------ Supplied entries
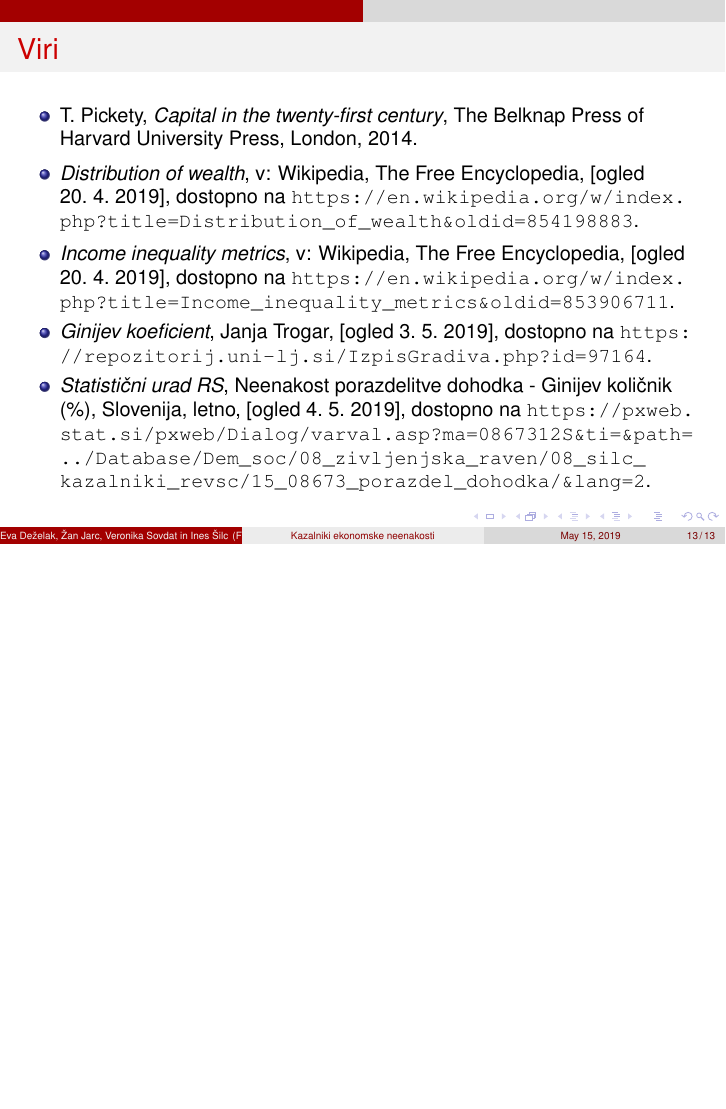
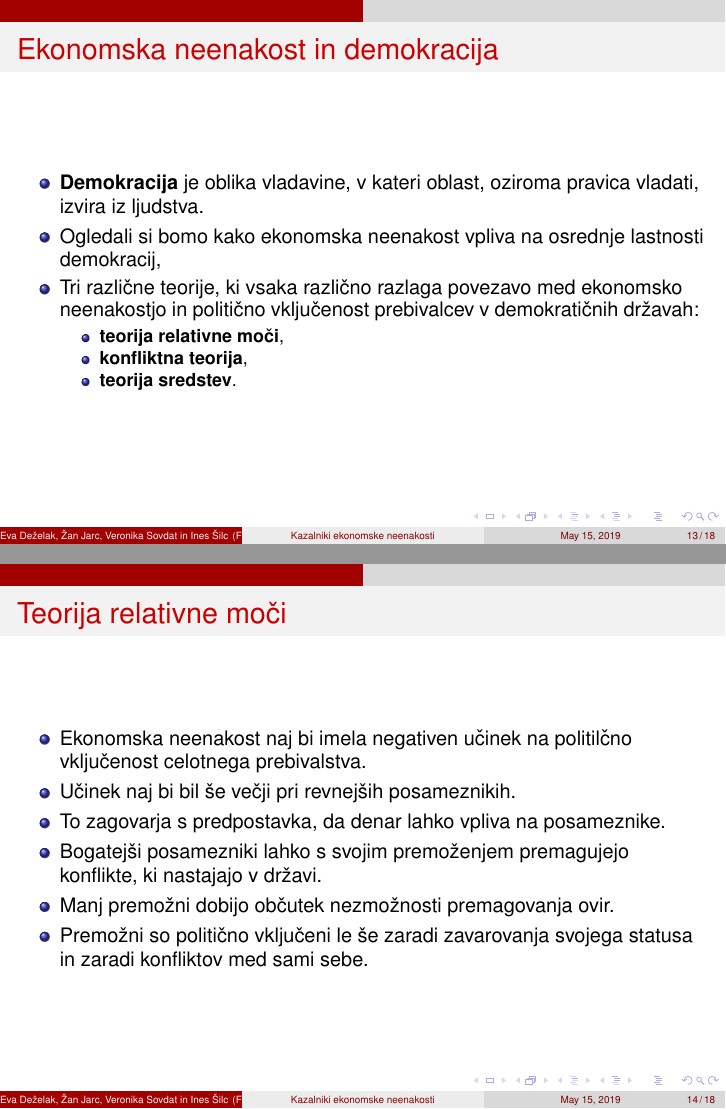
Before and after one commit to ines-silc/Skupinski_seminar_2019, LaTeX slides (kazalniki_ekonomske_neenakosti_prosojnice.tex): page 13 of 13 before the commit and pages 13 and 14 of 18 after it, the two joined at a grey line, the shorter picture padded with empty space. Compiled offline with pdfLaTeX.

Commit message:
Update prosojnice

```diff
--- a/kazalniki_ekonomske_neenakosti_prosojnice.tex
+++ b/kazalniki_ekonomske_neenakosti_prosojnice.tex
@@ -193,4 +193,28 @@ $$
 
 \end{frame}
 
+\begin{frame}
+\frametitle{Ekonomska neenakost in demokracija}
+\begin{itemize}
+\item \textbf{Demokracija} je oblika vladavine, v kateri oblast, oziroma pravica vladati, izvira iz ljudstva.
+\item Ogledali si bomo kako ekonomska neenakost vpliva na osrednje lastnosti demokracij,
+\item Tri različne teorije, ki vsaka različno razlaga povezavo med ekonomsko neenakostjo in politično vključenost prebivalcev v demokratičnih državah:
+	\begin{itemize}
+	\item \textbf{teorija relativne moči},
+	\item \textbf{konfliktna teorija},
+	\item \textbf{teorija sredstev}.
+	\end{itemize}
+\end{itemize}
+\end{frame}
 
+\begin{frame}
+\frametitle{Teorija relativne moči}
+\begin{itemize}
+\item Ekonomska neenakost naj bi imela negativen učinek na politilčno vključenost celotnega prebivalstva.
+\item Učinek naj bi bil še večji pri revnejših posameznikih.
+\item To zagovarja s predpostavka, da denar lahko vpliva na posameznike.
+\item Bogatejši posamezniki lahko s svojim premoženjem premagujejo konflikte, ki nastajajo v državi.
+\item Manj premožni dobijo občutek nezmožnosti premagovanja ovir.
+\item Premožni so politično vključeni le še zaradi zavarovanja svojega statusa in zaradi konfliktov med sami sebe.
+\end{itemize}
+\end{frame}
```
Also changed, not shown: kazalniki_ekonomske_neenakosti_prosojnice.pdf, kazalniki_ekonomske_neenakosti_prosojnice.tex (39 more changed lines).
------------
= What needs to be done =
Count the lines in the entries above that hold the string "lahko", and give that count without any other text.

= Response to this task =
2